Dexterity Inc. today announced that it has raised an additional $140 million in Series B equity funding and debt. The Redwood City, Calif.-based company has created robots for logistics, warehouses, and supply chain customers.
“Customers in retail, consumer goods manufacturing, and parcel handling need robots to scale quickly in order to manage the ever-increasing volume and variety of packages moving through their distribution centers,” said Samir Menon, CEO of Dexterity. “Dexterity is grateful to be at the forefront of delivering intelligent robotic systems in production across existing customer sites with the goal of rapidly transforming their warehouse operations.”
Dexterity said its software-as-a-service (SaaS) offerings give robots the vision, touch, and human-like skill and speed to handle unstructured piles of goods. The company said it addresses labor shortages by delegating repetitive tasks—such as sortation, palletizing, and fulfillment—so employees can focus on higher-level, cognitive work.
Systems designed to grasp challenging items
Dexterity claimed that its intelligent robotics approach has enabled logistics providers to automate some of the most complicated tasks in the warehouse without needing to modify their existing setups. The startup said its systems can grasp challenging items in any warehouse without requiring expensive and bulky auxiliary infrastructure.
In addition, Dexterity said its robots can function in unpredictable environments such as parcel singulation with jammed chutes or at the end of multi-SKU pallet building conveyors without a look-ahead.
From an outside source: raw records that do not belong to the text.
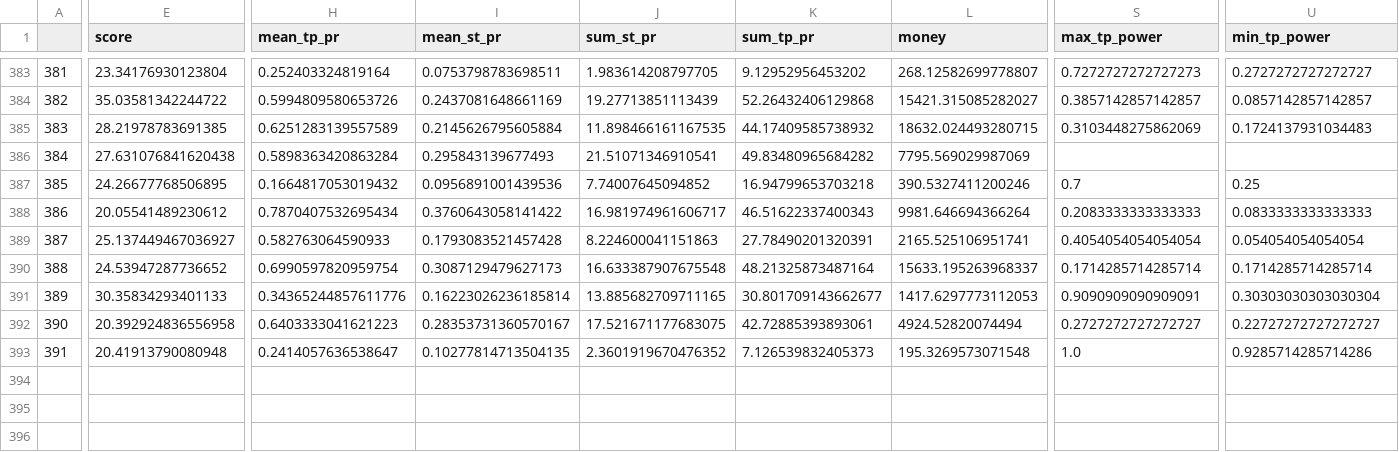
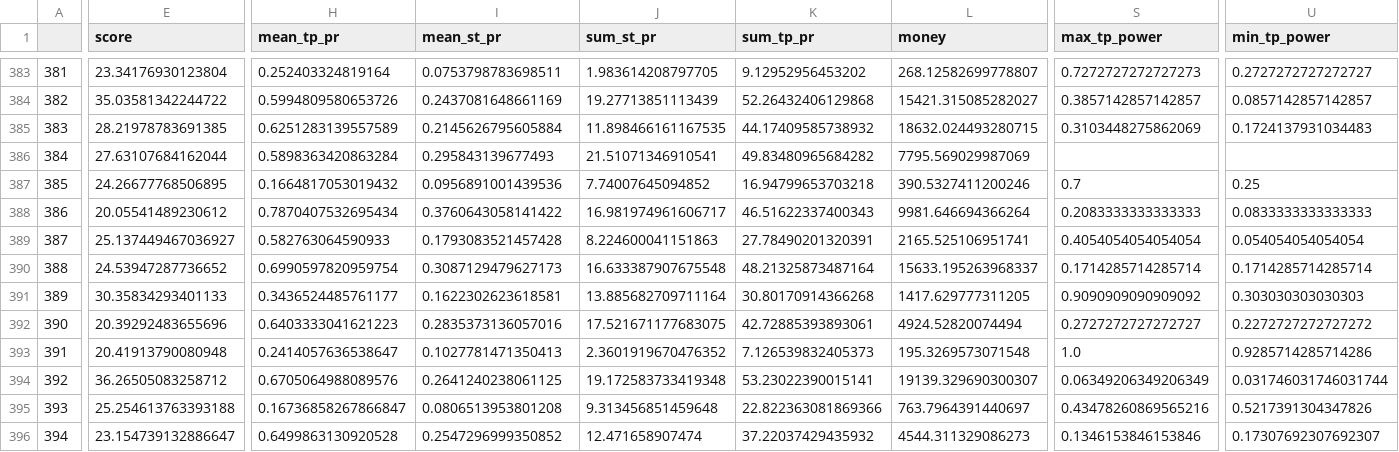
Before and after one commit to Mehrshad-Sorena/ShadBot, a CSV file: src/indicators/StochAstic/GeneticLearning_DB/elites/primary/buy/XAUUSD_i_LearningResults.csv, drawn as a sheet; only a part is shown, gaps mark what is left out; rows hold the shown columns only; the diff names each change by its address in the sheet, - before the commit and + after, or states it on an @@ line.

```diff
--- a/src/indicators/StochAstic/GeneticLearning_DB/elites/primary/buy/XAUUSD_i_LearningResults.csv
+++ b/src/indicators/StochAstic/GeneticLearning_DB/elites/primary/buy/XAUUSD_i_LearningResults.csv
-E386 (score): 27.631076841620438
+E386 (score): 27.63107684162044
-H391 (mean_tp_pr): 0.34365244857611776
+H391 (mean_tp_pr): 0.3436524485761177
-I391 (mean_st_pr): 0.16223026236185814
+I391 (mean_st_pr): 0.1622302623618581
-J391 (sum_st_pr): 13.885682709711165
+J391 (sum_st_pr): 13.885682709711164
-K391 (sum_tp_pr): 30.801709143662677
+K391 (sum_tp_pr): 30.80170914366268
-L391 (money): 1417.6297773112053
+L391 (money): 1417.629777311205
-S391 (max_tp_power): 0.9090909090909091
+S391 (max_tp_power): 0.9090909090909092
-U391 (min_tp_power): 0.30303030303030304
+U391 (min_tp_power): 0.303030303030303
-E392 (score): 20.392924836556958
+E392 (score): 20.39292483655696
-I392 (mean_st_pr): 0.28353731360570167
+I392 (mean_st_pr): 0.2835373136057016
-U392 (min_tp_power): 0.22727272727272727
+U392 (min_tp_power): 0.2272727272727272
-I393 (mean_st_pr): 0.10277814713504135
+I393 (mean_st_pr): 0.1027781471350413
+row 394: 392 | 36.26505083258712 | 0.6705064988089576 | 0.2641240238061125 | 19.172583733419348 | 53.23022390015141 | 19139.329690300307 | 0.06349206349206349 | 0.031746031746031744
+row 395: 393 | 25.254613763393188 | 0.16736858267866847 | 0.0806513953801208 | 9.313456851459648 | 22.822363081869366 | 763.7964391440697 | 0.43478260869565216 | 0.5217391304347826
+row 396: 394 | 23.154739132886647 | 0.6499863130920528 | 0.2547296999350852 | 12.471658907474 | 37.22037429435932 | 4544.311329086273 | 0.1346153846153846 | 0.17307692307692307
```
Also changed, not shown: src/indicators/RSI/GeneticLearning_DB/elites/primary/buy/XAUUSD_i_ChromosomeResults.csv, src/indicators/RSI/GeneticLearning_DB/elites/primary/buy/XAUUSD_i_LearningResults.csv, 11 other files.
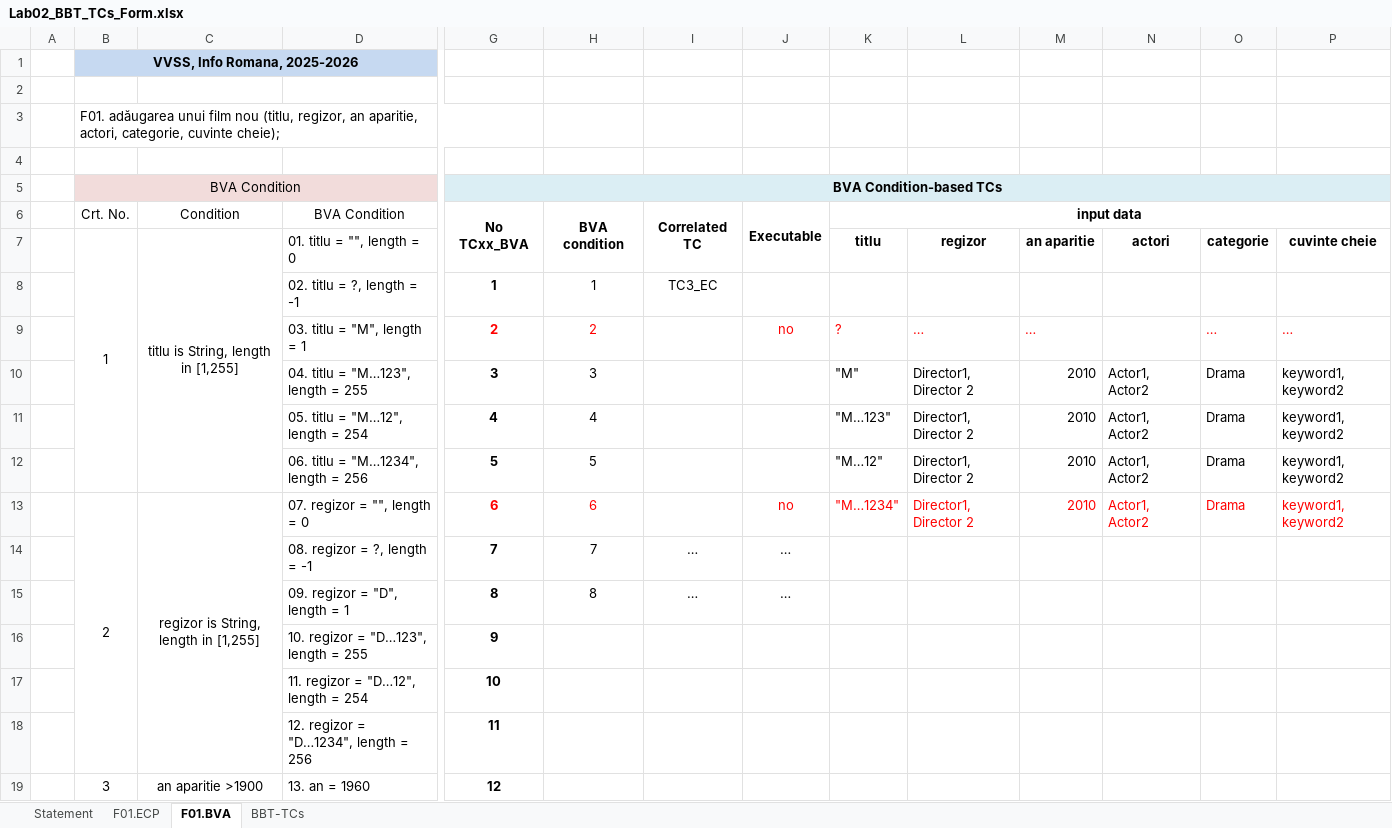
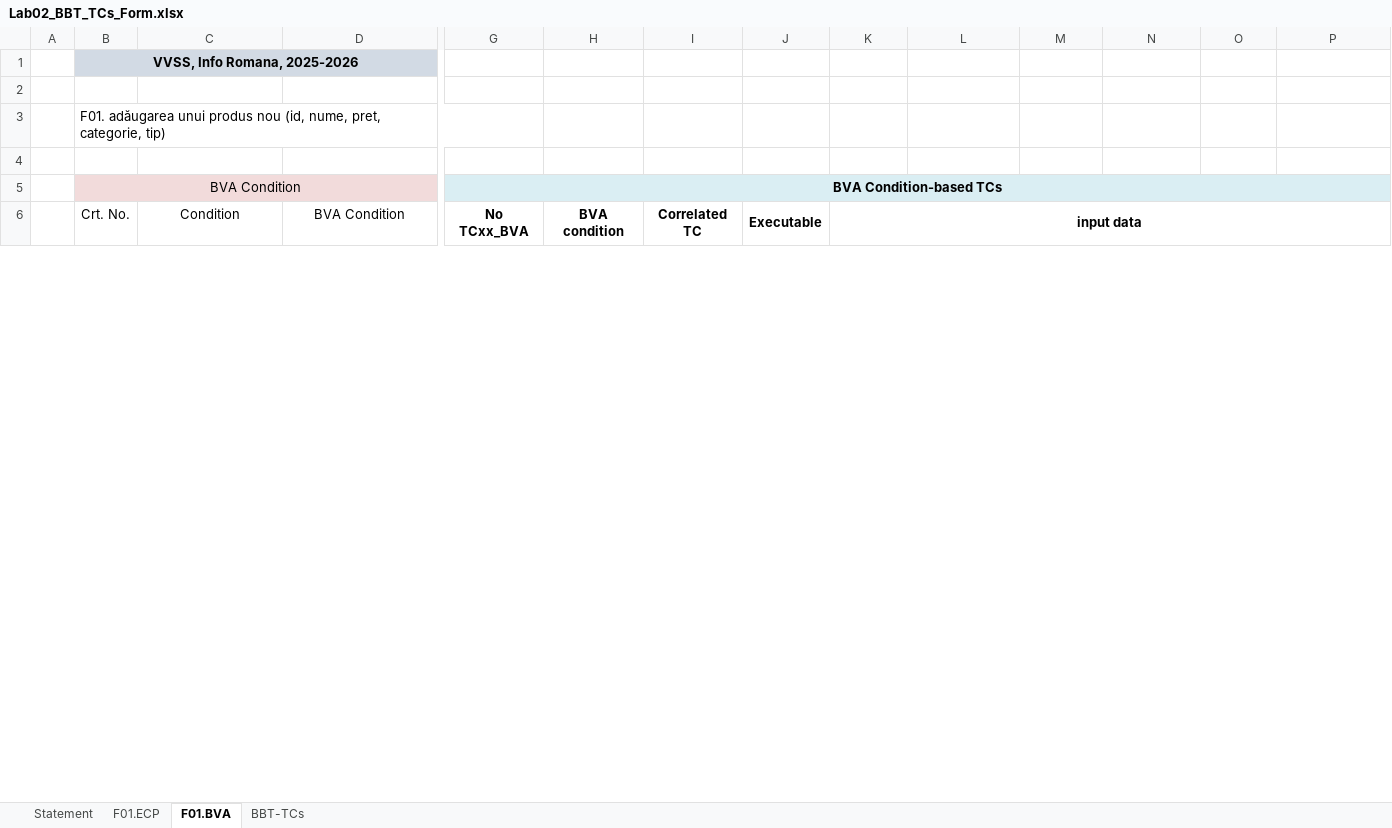
Before and after one commit to RazecRacrop/VVSS-czr-dar, an Excel workbook: docs/Lab02/Lab02_BBT_TCs_Form.xlsx, sheet F01.BVA, drawn as a sheet; only a part is shown, gaps mark what is left out; values as stored, in another font and other column widths than the file's, no borders; removed rows and columns are numbered as before the commit, all else as after; rows hold the shown columns only; the diff covers the shown part only; the diff names each change by its address in the sheet, - before the commit and + after, or states it on an @@ line.

```diff
--- a/docs/Lab02/Lab02_BBT_TCs_Form.xlsx (sheet F01.BVA)
+++ b/docs/Lab02/Lab02_BBT_TCs_Form.xlsx (sheet F01.BVA)
-B3 (Crt. No.): …adăugarea unui film nou (titlu, regizor, an aparitie, actori, categorie, cuvinte cheie);
+B3 (Crt. No.): …adăugarea unui produs nou (id, nume, pret, categorie, tip)
-row 7:  | 1 | titlu is String, length in [1,255] | 01. titlu = "", length = 0 |  |  |  |  | titlu | regizor | an aparitie | actori | categorie | cuvinte cheie
-row 8:  |  |  | 02. titlu = ?, length = -1 | 1 | 1 | TC3_EC
-row 9:  |  |  | 03. titlu = "M", length = 1 | 2 | 2 |  | no | ? | … | … |  | … | …
-row 10:  |  |  | 04. titlu = "M…123", length = 255 | 3 | 3 |  |  | "M" | Director1, Director 2 | 2010 | Actor1, Actor2 | Drama | keyword1, keyword2
-row 11:  |  |  | 05. titlu = "M…12", length = 254 | 4 | 4 |  |  | "M…123" | Director1, Director 2 | 2010 | Actor1, Actor2 | Drama | keyword1, keyword2
-row 12:  |  |  | 06. titlu = "M…1234", length = 256 | 5 | 5 |  |  | "M…12" | Director1, Director 2 | 2010 | Actor1, Actor2 | Drama | keyword1, keyword2
-row 13:  | 2 | regizor is String, length in [1,255] | 07. regizor = "", length = 0 | 6 | 6 |  | no | "M…1234" | Director1, Director 2 | 2010 | Actor1, Actor2 | Drama | keyword1, keyword2
-row 14:  |  |  | 08. regizor = ?, length = -1 | 7 | 7 | … | …
-row 15:  |  |  | 09. regizor = "D", length = 1 | 8 | 8 | … | …
-row 16:  |  |  | 10. regizor = "D…123", length = 255 | 9
-row 17:  |  |  | 11. regizor = "D…12", length = 254 | 10
-row 18:  |  |  | 12. regizor = "D…1234", length = 256 | 11
-row 19:  | 3 | an aparitie >1900 | 13. an = 1960 | 12
```
Also changed, not shown: 6 added rows, 10 removed rows and 1 edited cell elsewhere in this sheet, sheet BBT-TCs, sheet F01.ECP, sheet Statement, formulas that keep their value, 1 other file.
In an industry first, Dexterity said its robots have handled more than 50,000 SKUs, ranging from loosely packed deformable polybags to delicate hot-dog buns, floppy tortillas, and poorly sealed cardboard boxes. Its systems have also handled bags of earthworms, trays and crates of consumer food, and even a molten birthday cake.
Dexterity said its fleet of installed robots have moved over 14 million items in production at its customers’ sites over the past two years. The company said its full-stack approach includes software, hardware design and integration, and deployment. The systems come with 24/7 support and a performance guarantee for customers as they scale up.
Dexterity valued at $1.4B, makes key hires
Existing investors Lightspeed Venture Partners and Kleiner Perkins expanded their commitment to Dexterity by leading its Series B round. Obvious Ventures, B37 Ventures, and Presidio Ventures also participated. The latest funding raises Dexterity’s total capitalization to over $200 million at a valuation of $1.4 billion.
The company said it will use the new capital to support its growth as its first 1,000 robots are deployed into production.
In addition, Dexterity has made additions to the commercial side of its Stanford-originated engineering team. Jason Barton from Realtime Robotics and Rethink Robotics has joined the company as vice president of partnerships.
Jonathan Briggs joined Dexterity as vice president of 3PL (third-party logistics) and parcel delivery sales after years at both Quiet Logistics and DHL.
Dexterity has also hired Michael Perry from Boston Dynamics and DJI as its first vice president of marketing. Cliff Kalinowski joined as head of service operations from Mainspring Energy, and Andrew Heck from Morgan Stanley has become head of strategic finance. Sumit Chopra, new head of software support, came from Cisco and Amazon Web Services.
Dexterity is currently working with customers across North America and Japan.